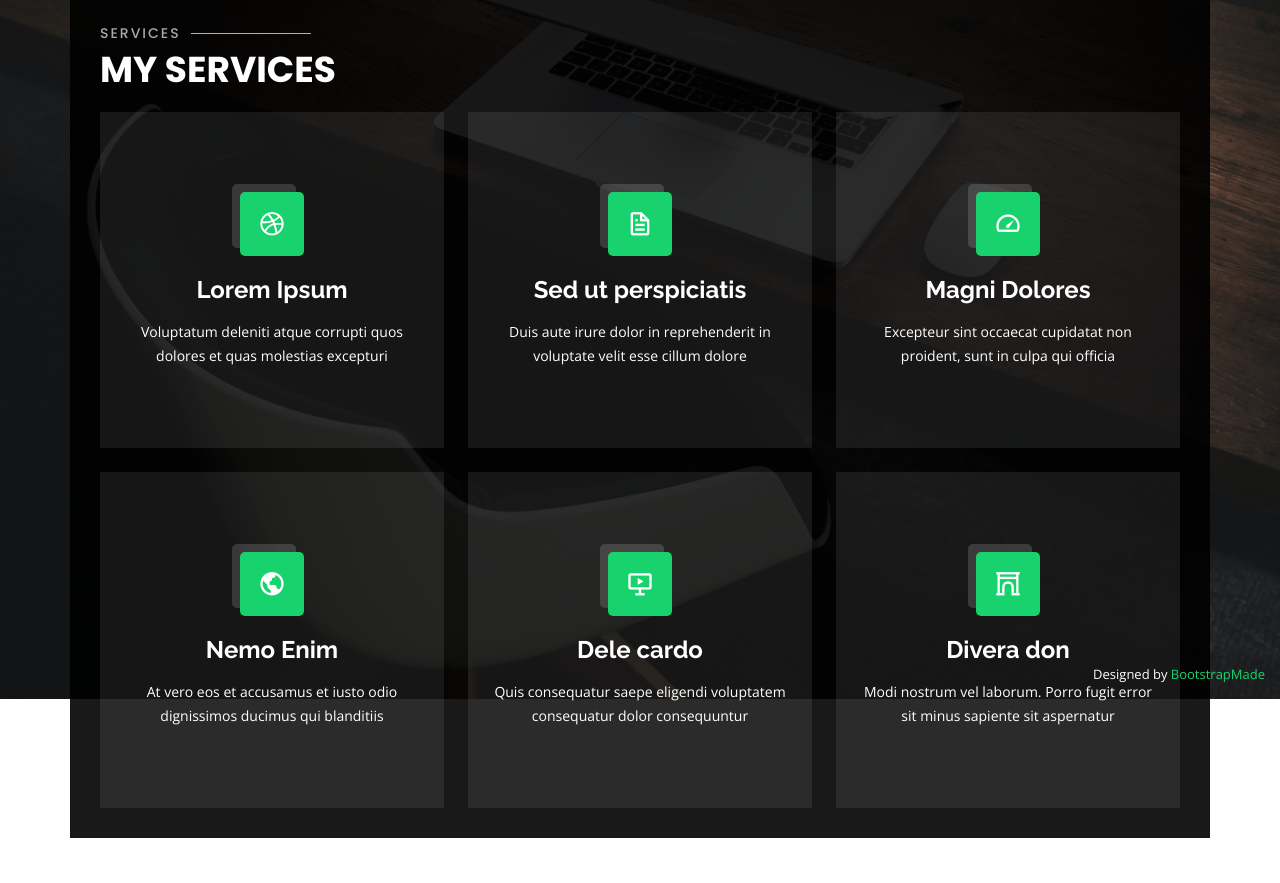
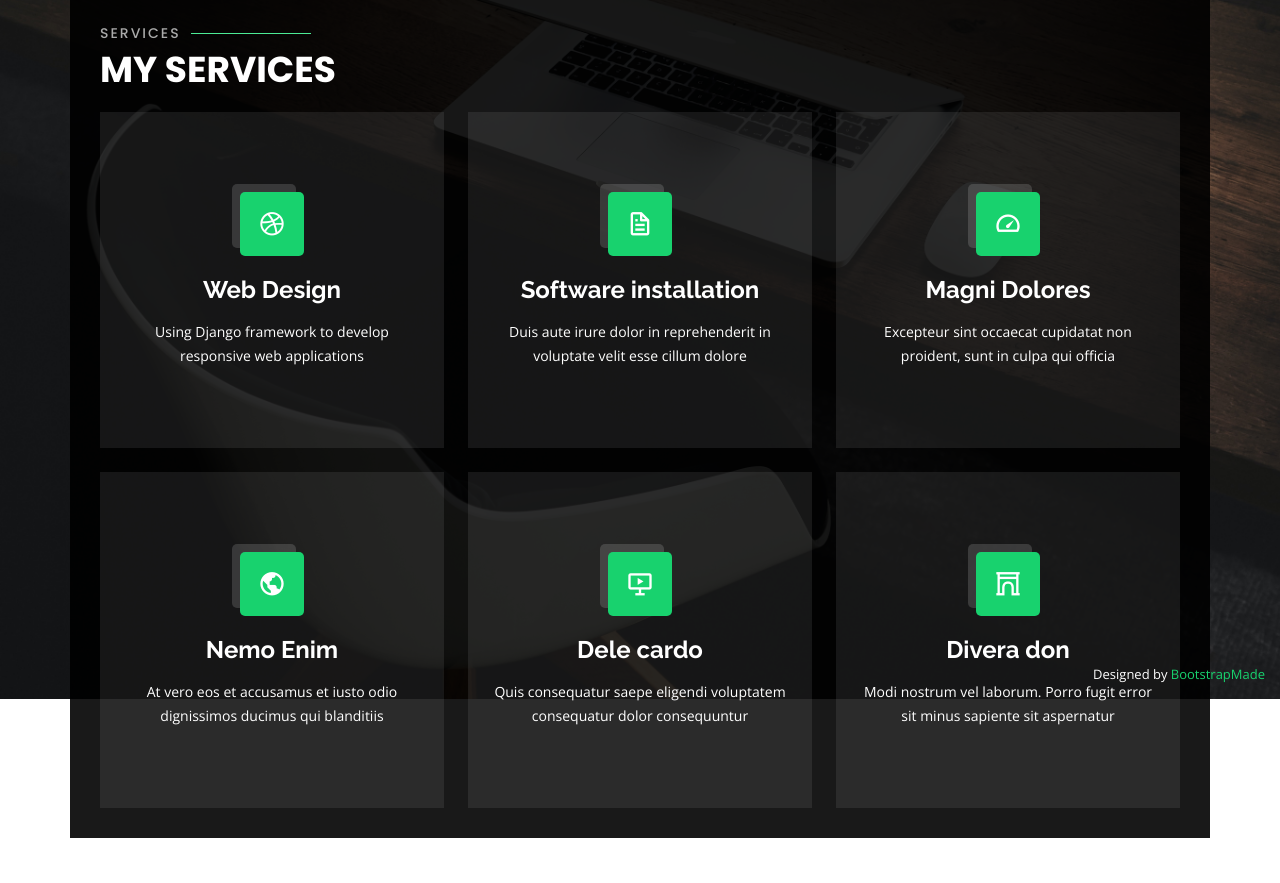
Before and after one commit to amcoolalphonce/django_for_beginners, a Django app: page / in a window 1280 px wide, after a click on "Services". Shown: the part 101-984 px from the top of the page. Run offline with Django 4.2, Linux system fonts and the light colour scheme; some libraries are stand-ins or nearby versions.

Commit message:
Update index.html

```diff
--- a/templates/index.html
+++ b/templates/index.html
@@ -479,15 +479,15 @@
         <div class="col-lg-4 col-md-6 d-flex align-items-stretch">
           <div class="icon-box">
             <div class="icon"><i class="bx bxl-dribbble"></i></div>
-            <h4><a href="">Lorem Ipsum</a></h4>
-            <p>Voluptatum deleniti atque corrupti quos dolores et quas molestias excepturi</p>
+            <h4><a href="">Web Design</a></h4>
+            <p>Using Django framework to develop responsive web applications</p>
           </div>
         </div>
 
         <div class="col-lg-4 col-md-6 d-flex align-items-stretch mt-4 mt-md-0">
           <div class="icon-box">
             <div class="icon"><i class="bx bx-file"></i></div>
-            <h4><a href="">Sed ut perspiciatis</a></h4>
+            <h4><a href="">Software installation</a></h4>
             <p>Duis aute irure dolor in reprehenderit in voluptate velit esse cillum dolore</p>
           </div>
         </div>
```
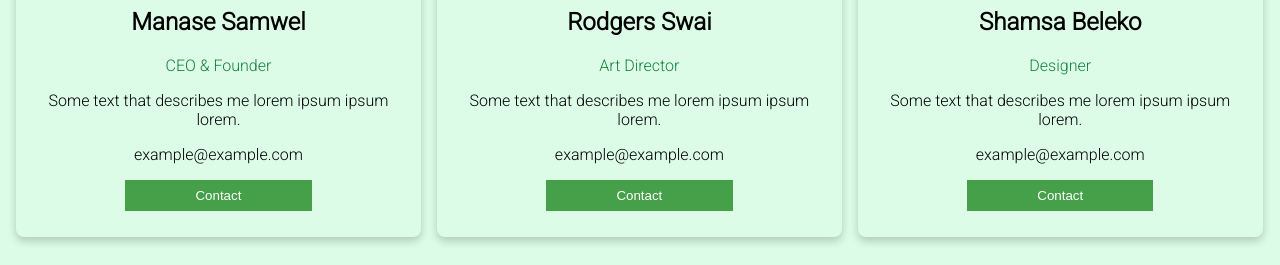
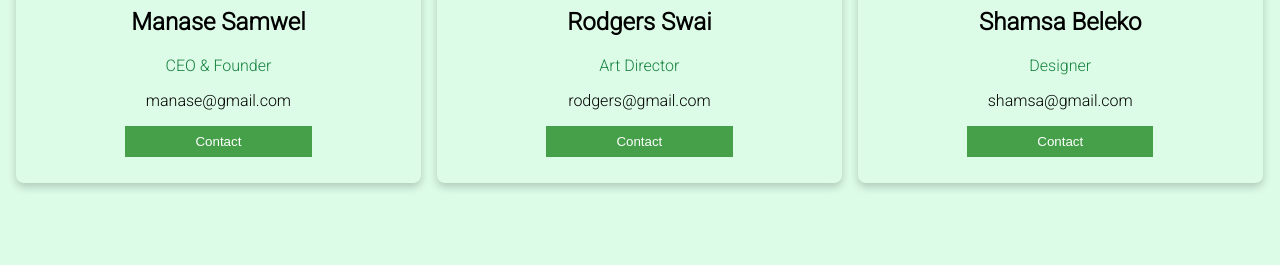
Before and after one commit to swaijames/TanTour, a plain HTML site: page about.html in a window 1280 px wide. Shown: the part 1093-1358 px from the top of the page. Drawn offline with Linux system fonts and the light colour scheme.

Commit message:
update members

```diff
--- a/about.html
+++ b/about.html
@@ -104,8 +104,8 @@
                 <div class="container-det">
                     <h2>Manase Samwel</h2>
                     <p class="title">CEO & Founder</p>
-                    <p>Some text that describes me lorem ipsum ipsum lorem.</p>
-                    <p>example@example.com</p>
+
+                    <p>manase@gmail.com</p>
                     <p><button class="button">Contact</button></p>
                 </div>
             </div>
@@ -117,8 +117,8 @@
                 <div class="container-det">
                     <h2>Rodgers Swai</h2>
                     <p class="title">Art Director</p>
-                    <p>Some text that describes me lorem ipsum ipsum lorem.</p>
-                    <p>example@example.com</p>
+
+                    <p>rodgers@gmail.com</p>
                     <p><button class="button">Contact</button></p>
                 </div>
             </div>
@@ -130,8 +130,8 @@
                 <div class="container-det">
                     <h2>Shamsa Beleko</h2>
                     <p class="title">Designer</p>
-                    <p>Some text that describes me lorem ipsum ipsum lorem.</p>
-                    <p>example@example.com</p>
+
+                    <p>shamsa@gmail.com</p>
                     <p><button class="button">Contact</button></p>
                 </div>
             </div>
--- a/assets/css/style.css
+++ b/assets/css/style.css
@@ -168,6 +168,9 @@ footer {
 }
 
 @media screen and (max-width: 650px) {
+    .body {
+        over
+    }
     /* smartphones, iPhone, portrait 480x320 phones */
     .row,
     .rowtype {
```
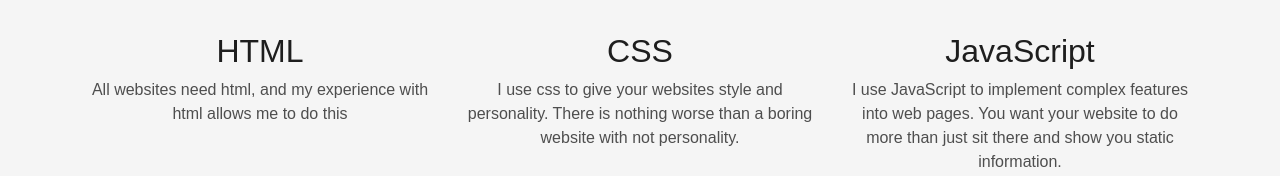
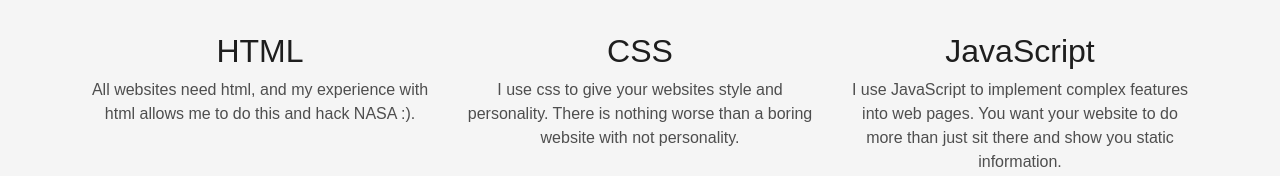
Before and after one commit to TyriqueVanwyk/Portfolio, a plain HTML site: page index.html in a window 1280 px wide. Shown: the part 2664-2840 px from the top of the page. Drawn offline with nearby package versions, Linux system fonts and the light colour scheme; files whose address does not match are found by name.

Commit message:
added joke

```diff
--- a/index.html
+++ b/index.html
@@ -222,7 +222,7 @@
             <div class="service-content">
               <h2 class="s-title">HTML</h2>
               <p class="s-description text-center">
-                All websites need html, and my experience with html allows me to do this
+                All websites need html, and my experience with html allows me to do this and hack NASA :).
               </p>
             </div>
           </div>
```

◇ ◇ ◇

### WHAT TO PRODUCE
Extract all lines of the records above that include "with".

### ANSWER BELOW
Before and after one commit to amcoolalphonce/django_for_beginners, a Django app: page / in a window 1280 px wide, after a click on "Services". Shown: the part 101-984 px from the top of the page. Run offline with Django 4.2, Linux system fonts and the light colour scheme; some libraries are stand-ins or nearby versions.
Before and after one commit to swaijames/TanTour, a plain HTML site: page about.html in a window 1280 px wide. Shown: the part 1093-1358 px from the top of the page. Drawn offline with Linux system fonts and the light colour scheme.
Before and after one commit to TyriqueVanwyk/Portfolio, a plain HTML site: page index.html in a window 1280 px wide. Shown: the part 2664-2840 px from the top of the page. Drawn offline with nearby package versions, Linux system fonts and the light colour scheme; files whose address does not match are found by name.
-                All websites need html, and my experience with html allows me to do this
+                All websites need html, and my experience with html allows me to do this and hack NASA :).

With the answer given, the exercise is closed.